INCREASE IN TOTAL HOUSING STOCK, 2000-04

Rank State Increase in housing units % change in housing units % population change % change age 25-44
1. Nevada 148,989 18.0 16.8 9.2
2. Arizona 269,042 12.3 12.0 2.2
3. Georgia 390,811 11.9 7.8 0.3
4. Colorado 202,448 11.2 7.0 -2.2
5. Utah 80,134 10.4 7.0 6.1
6. Florida 706,319 9.7 8.8 -6.1
7. Idaho 50,949 9.7 7.7 -2.3
8. North Carolina 337,744 9.6 6.1 -3.6
9. Texas 689,171 8.4 7.9 -0.9
10. South Carolina 137,096 7.8 4.6 -5.6
11. Virginia 212,395 7.3 5.4 -6.8
12. Delaware 24,376 7.1 6.0 -4.9
13. Minnesota 146,749 7.1 3.7 -8.3
14. Tennessee 155,627 6.4 3.7 -5.1
15. Washington 155,541 6.3 5.3 -5.8
16. Indiana 158,292 6.3 2.6 -9.1
17. Wisconsin 142,645 6.1 2.7 -10.0
18. South Dakota 19,413 6.0 2.1 -12.3
19. New Mexico 44,961 5.8 4.6 -8.0

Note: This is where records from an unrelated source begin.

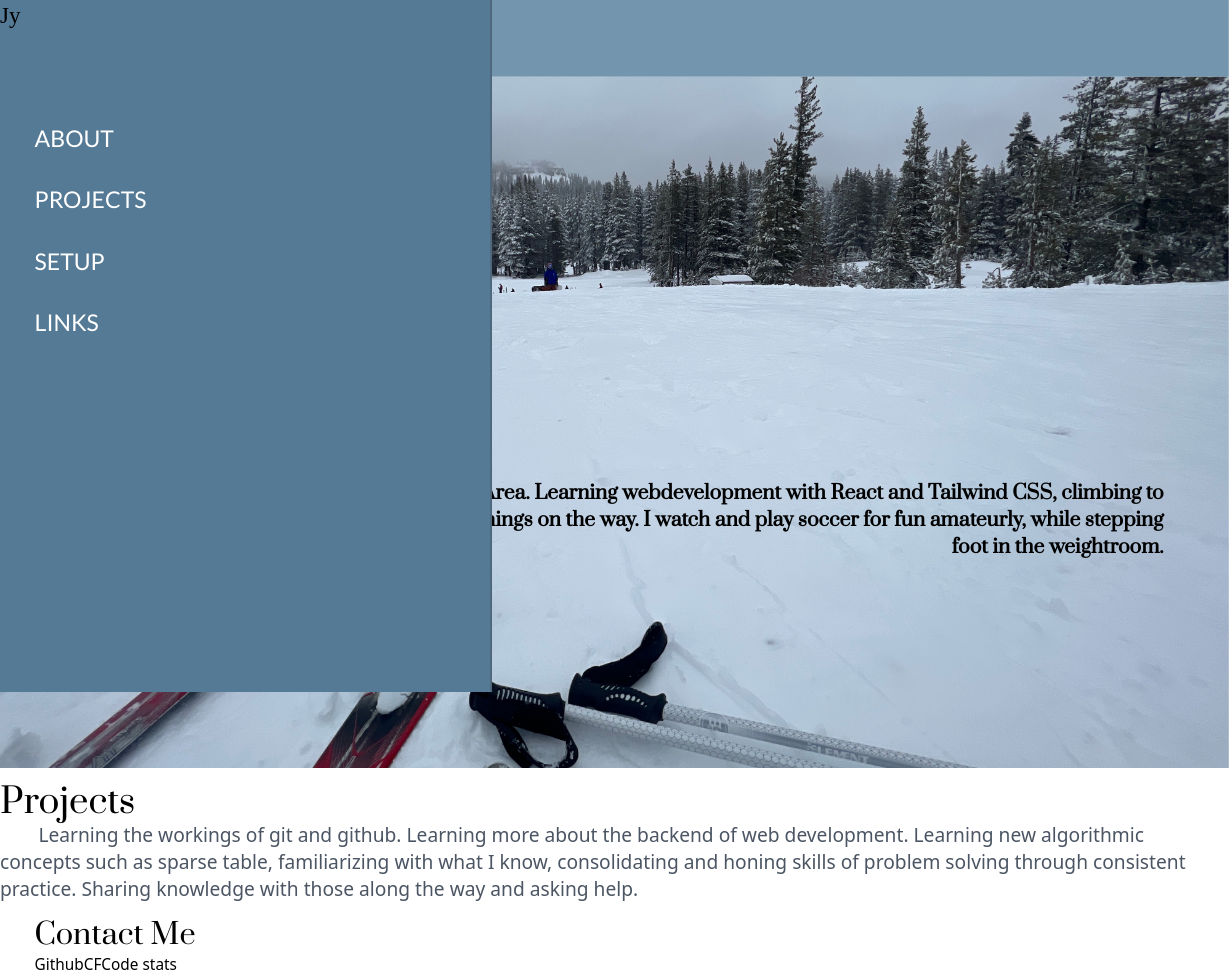
Repository: joshuayanggithub/joshua-yang-website
Page: /
The author's editor kept a copy of each file at every save. The page is drawn from the files as they stood at one save, then again after a run of saves.
The browser window is 1280 px wide. The pictures show the whole page, at 96% of full size.
Some web fonts or font styles are not loaded; a fallback is used. The project was rebuilt for these pictures with package versions that can differ from the ones it lists, and the page was loaded fresh each time.

Above is the page before, as saved 2023-01-08 02:17:34.

After the next 2 saves:
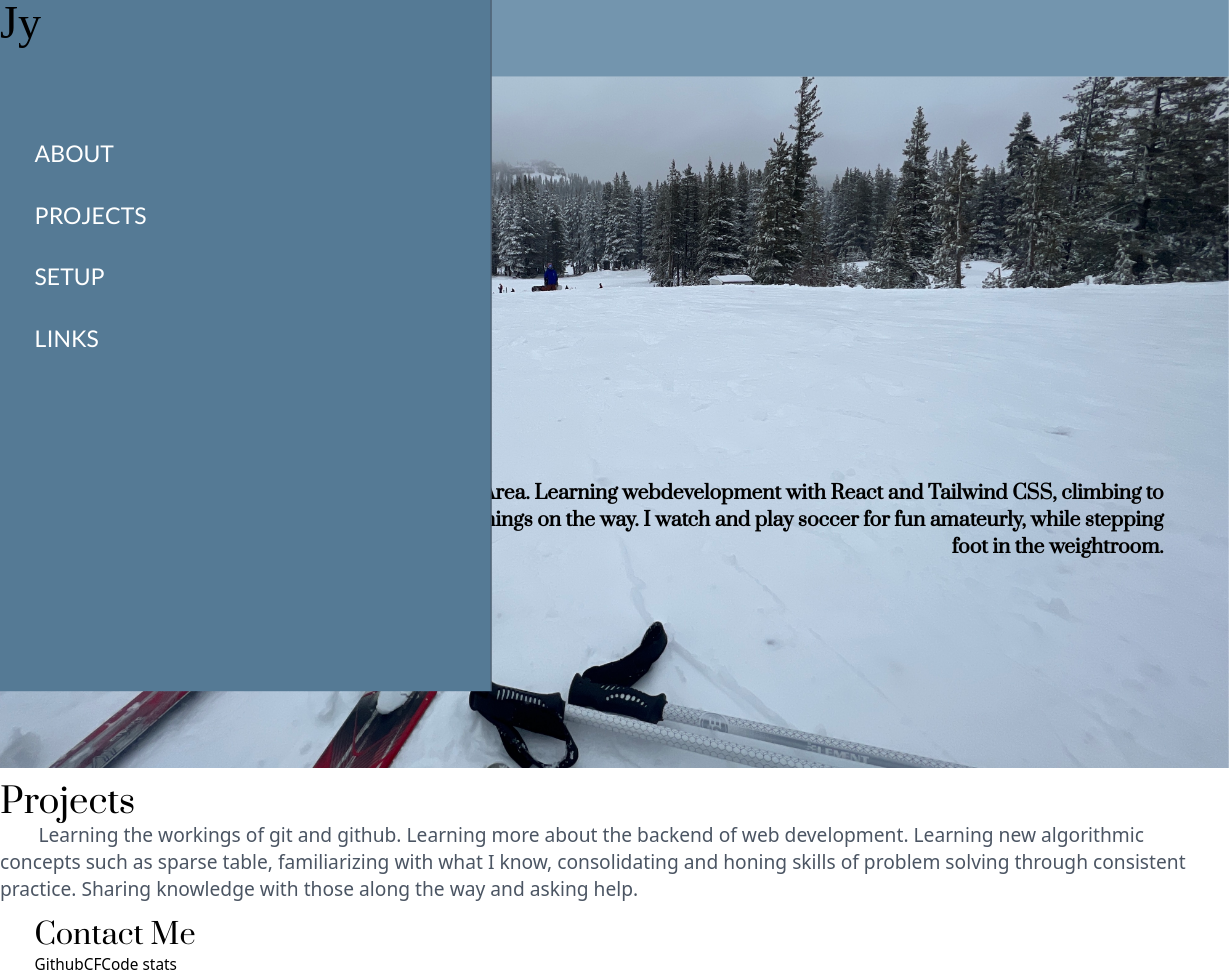
The 2 saves are shown as one change because they came seconds apart.
The last was saved 15 s later.
--- a/src/components/NavBar.jsx
+++ b/src/components/NavBar.jsx
@@ -30,7 +30,7 @@ const NavBar = () => {
       </div>
 
       <div class="fixed left-0 top-0 w-[40%] h-full border-r border-r-gray-600 bg-sasnavyblue">
-        <h1 class="font-cursive text-2xl">Jy</h1>
+        <h1 class="font-cursive text-5xl">Jy</h1>
         <ul class="pt-20">
             {
               links.map((link) =>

20. Oregon 82,657 5.7 5.1 -5.1
21. Kentucky 91,853 5.2 2.6 -6.6
22. New Hampshire 28,647 5.2 5.2 -10.0
23. Arkansas 60,161 5.1 3.0 -7.2

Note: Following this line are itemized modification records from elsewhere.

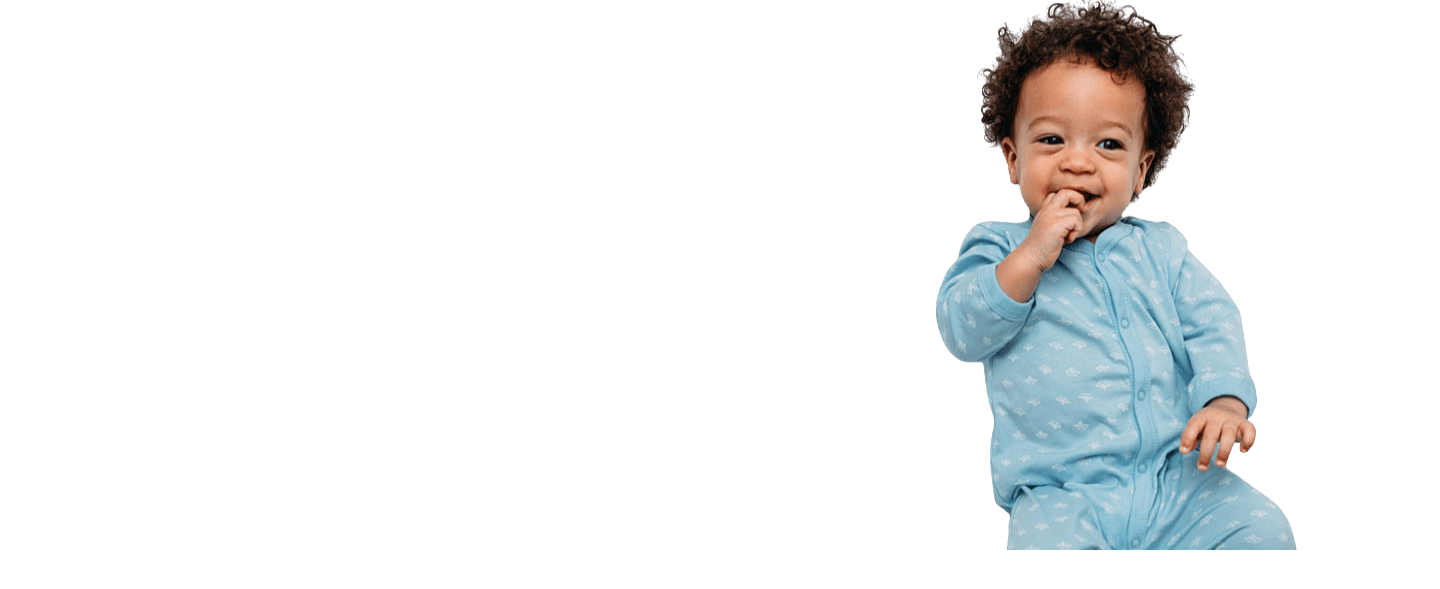
Repository: gyypwrs/css-practice
Page: pull-over/index.html
These files come from the project's save history. The page is drawn as it stood at one moment and after the next save; the edit follows.
The browser window is 1280 px wide. The page is 1440 px wide, then 1280 px, so the pictures cover 1440 px, including what lies to the right of the window. The pictures show the whole page.

Above is the page before, as saved 2022-05-16 11:32:54.

### pull-over/index.html
<!--
 * @Descripttion:
 * @version:
 * @Author: Hongyu
 * @Date: 2022-05-14 18:11:46
 * @LastEditors: Hongyu
 * @LastEditTime: 2022-05-16 11:32:11
-->
<!DOCTYPE html>
<html>
  <head>
    <title></title>
    <style type="text/css">
      html,body{
        height: 100%
      }
      body {
        margin: 0;
        padding: 0;
        overflow: hidden;
        display: flex;
        justify-content: center;
      }
      .wrapper {
        position: relative;
      }
      .bottom {
        position: absolute;
        top: 0;
        left: 0;
      }
      .up {
        position: absolute;
        top: 0;
        left: 0;
      }
  </style>
  </head>
  <body>
    <div class="wrapper">
      <div class="bottom">
        <img height="550" width="800" src="./baby-bg.png">
      </div>
      <div class="up">
        <img  height="550" width="800" src="./baby-bg.png">
      </div>
    </div>
  </body>
</html>

After the next save:
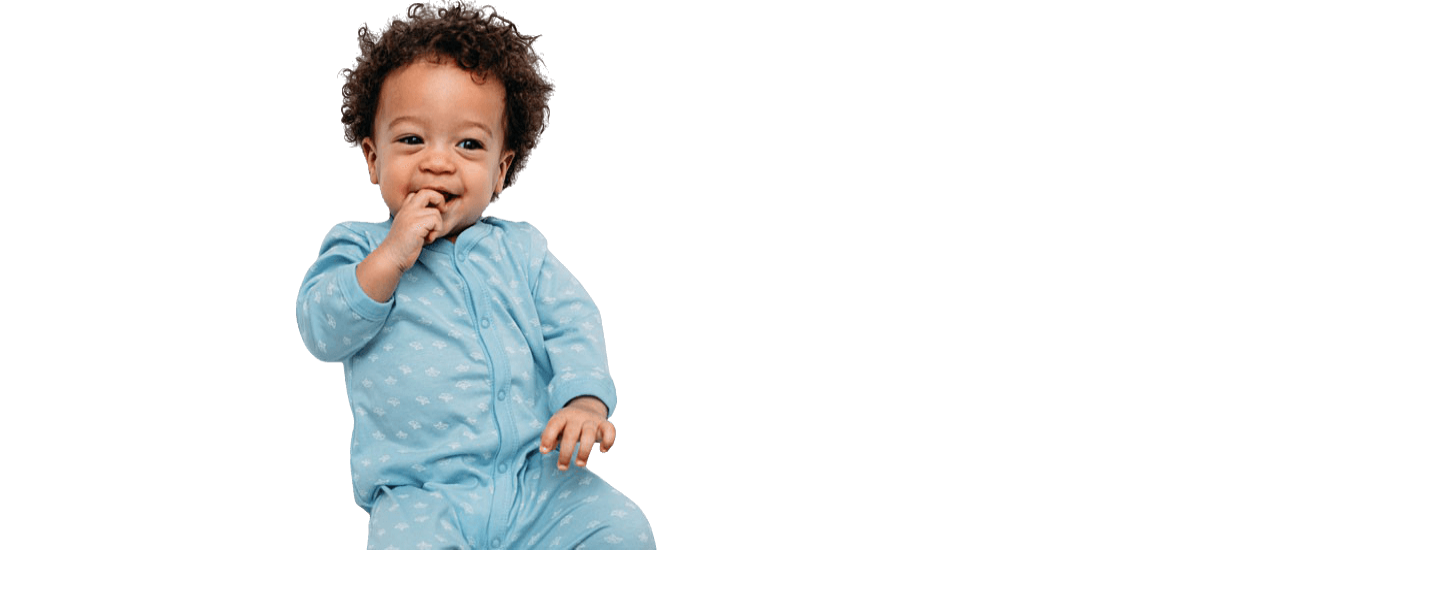
Saved 70 s later.
--- a/pull-over/index.html
+++ b/pull-over/index.html
@@ -4,7 +4,7 @@
  * @Author: Hongyu
  * @Date: 2022-05-14 18:11:46
  * @LastEditors: Hongyu
- * @LastEditTime: 2022-05-16 11:32:11
+ * @LastEditTime: 2022-05-16 11:34:04
 -->
 <!DOCTYPE html>
 <html>
@@ -18,10 +18,10 @@
         margin: 0;
         padding: 0;
         overflow: hidden;
+      }
+      .wrapper {
         display: flex;
         justify-content: center;
-      }
-      .wrapper {
         position: relative;
       }
       .bottom {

24. Mississippi 59,288 5.1 2.0 -6.3
25. Missouri 122,337 5.0 2.8 -8.0
26. Iowa 60,446 4.9 1.0 -11.6
27. Maryland 105,050 4.9 4.9 -8.5
28. Nebraska 35,074 4.9 2.1 -10.1

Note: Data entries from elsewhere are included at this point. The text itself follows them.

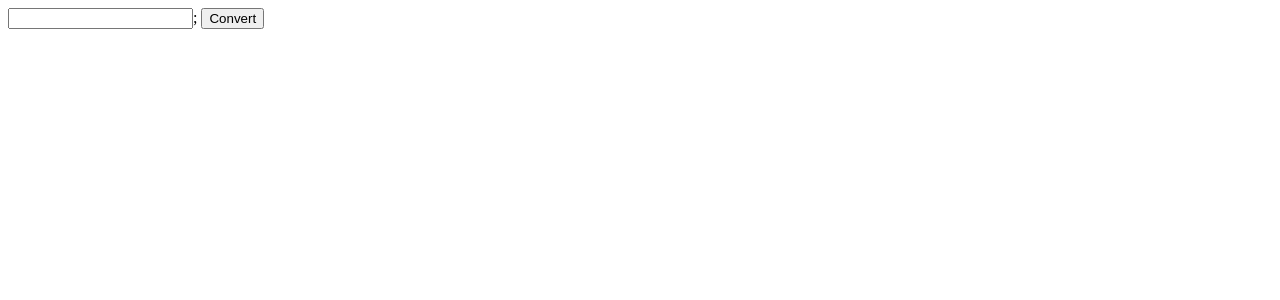
Repository: NGUYEN112/Module2
Page: http://localhost/
An editor plug-in stored every save of this project. The page is shown before and after the next save, followed by the edit.
The browser window is 1280 px wide. The pictures show the whole page.
The page is run by PHP 8.4 with error messages shown; the project is at /var/www/html/.

Above is the page before, as saved 2021-01-15 15:09:40.

### bai5-docso/index.php
<!DOCTYPE html>
<html lang="en">

<head>
    <meta charset="UTF-8">
    <meta name="viewport" content="width=device-width, initial-scale=1.0">
    <title>Document</title>
</head>

<body>
    <form method="post">
        <input type="number" name="number">;
        <input type="submit" value="Convert">
    </form>
    <?php
    if ($_SERVER["REQUEST_METHOD"] == "POST") {
        $number = $_POST["number"];
        $length = strlen($number);

        function smallnum($number)
        {
            switch ($number) {
                case 0:
                    return "Zero";
                case 1:
                    return "One";
                case 2:
                    return "Two";
                case 3:
                    return "Three";
                case 4:
                    return "Four";
                case 5:
                    return "Five";
                case 6:
                    return "Six";
                case 7:
                    return "Seven";
                case 8:
                    return "Eight";
                case 9:
                    return "Nine";
            }
            return;
        }
        $result = smallnum($number);
        echo $result;
        if ($length == 1) {
            echo smallnum($number);
        }elseif ($length== 2){
             switch ($number[0]) {
                 case 1:
                    switch($number[1]){

                    }
             }
            }
        }
    ?>
</body>

</html>

After the next save:
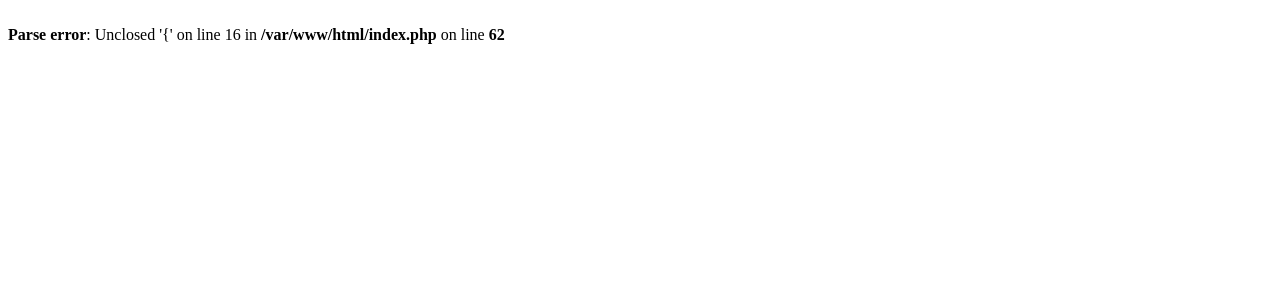
Saved 17 s later.
--- a/bai5-docso/index.php
+++ b/bai5-docso/index.php
@@ -45,17 +45,17 @@
         }
         $result = smallnum($number);
         echo $result;
-        if ($length == 1) {
-            echo smallnum($number);
-        }elseif ($length== 2){
-             switch ($number[0]) {
-                 case 1:
-                    switch($number[1]){
+        // if ($length == 1) {
+        //     echo smallnum($number);
+        // }elseif ($length== 2){
+        //      switch ($number[0]) {
+        //          case 1:
+        //             switch($number[1]){
 
-                    }
-             }
-            }
-        }
+        //             }
+        //      }
+        //     }
+        // }
     ?>
 </body>
 

After the save that followed:
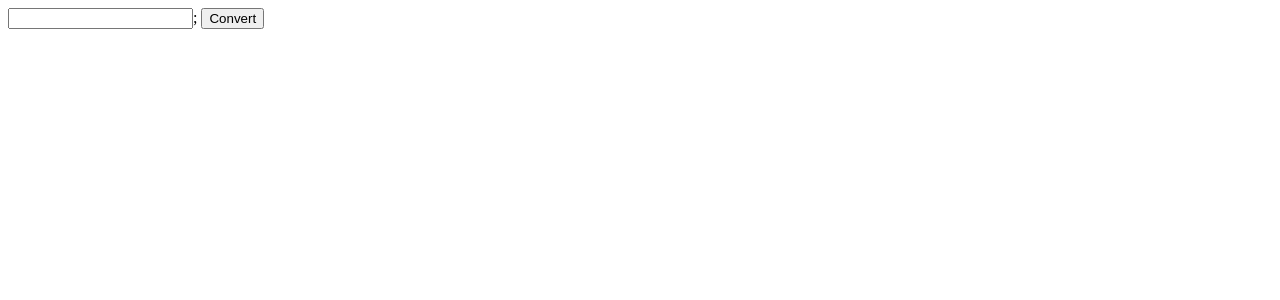
Saved 52 s later.
--- a/bai5-docso/index.php
+++ b/bai5-docso/index.php
@@ -55,7 +55,7 @@
         //             }
         //      }
         //     }
-        // }
+    }
     ?>
 </body>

29. Hawaii 22,331 4.8 4.2 -12.8
30. Alabama 95,117 4.8 1.9 -7.8
31. California 590,152 4.8 6.0 -4.1
32. Kansas 53,719 4.7 1.7 -10.1
33. Michigan 198,766 4.7 1.8 -10.7
34. Illinois 208,442 4.3 2.4 -8.2
35. Alaska 10,570 4.1 4.5 -11.8
36. Louisiana 72,685 3.9 1.0 -8.9
37. Wyoming 8,783 3.9 2.6 -11.2
38. Oklahoma 58,356 3.9 2.1 -7.3
39. North Dakota 11,136 3.8 -1.2 -14.6
40. Ohio 183,680 3.8 0.9 -11.6
41. Maine 24,766 3.8 3.3 -12.2
42. Vermont 9,909 3.4 2.1 -13.2
43. New Jersey 104,465 3.2 3.4 -10.1
44. West Virginia 22,318 2.6 0.4 -11.1
45. Pennsylvania 135,978 2.6 1.0 -14.4
46. Montana 10,629 2.6 2.7 -11.8
47. Connecticut 28,436 2.1 2.9 -13.6
48. Massachusetts 50,068 1.9 1.1 -10.8
49. New York 140,052 1.8 1.3 -9.6
50. Rhode Island 6,468 1.5 3.1 -10.2
US Total 6,766,796 5.8 4.3 -7.9

Source: US Census Bureau (www.census.gov). Note: Figures are rounded up to one decimal place, and there are no ties in the rankings.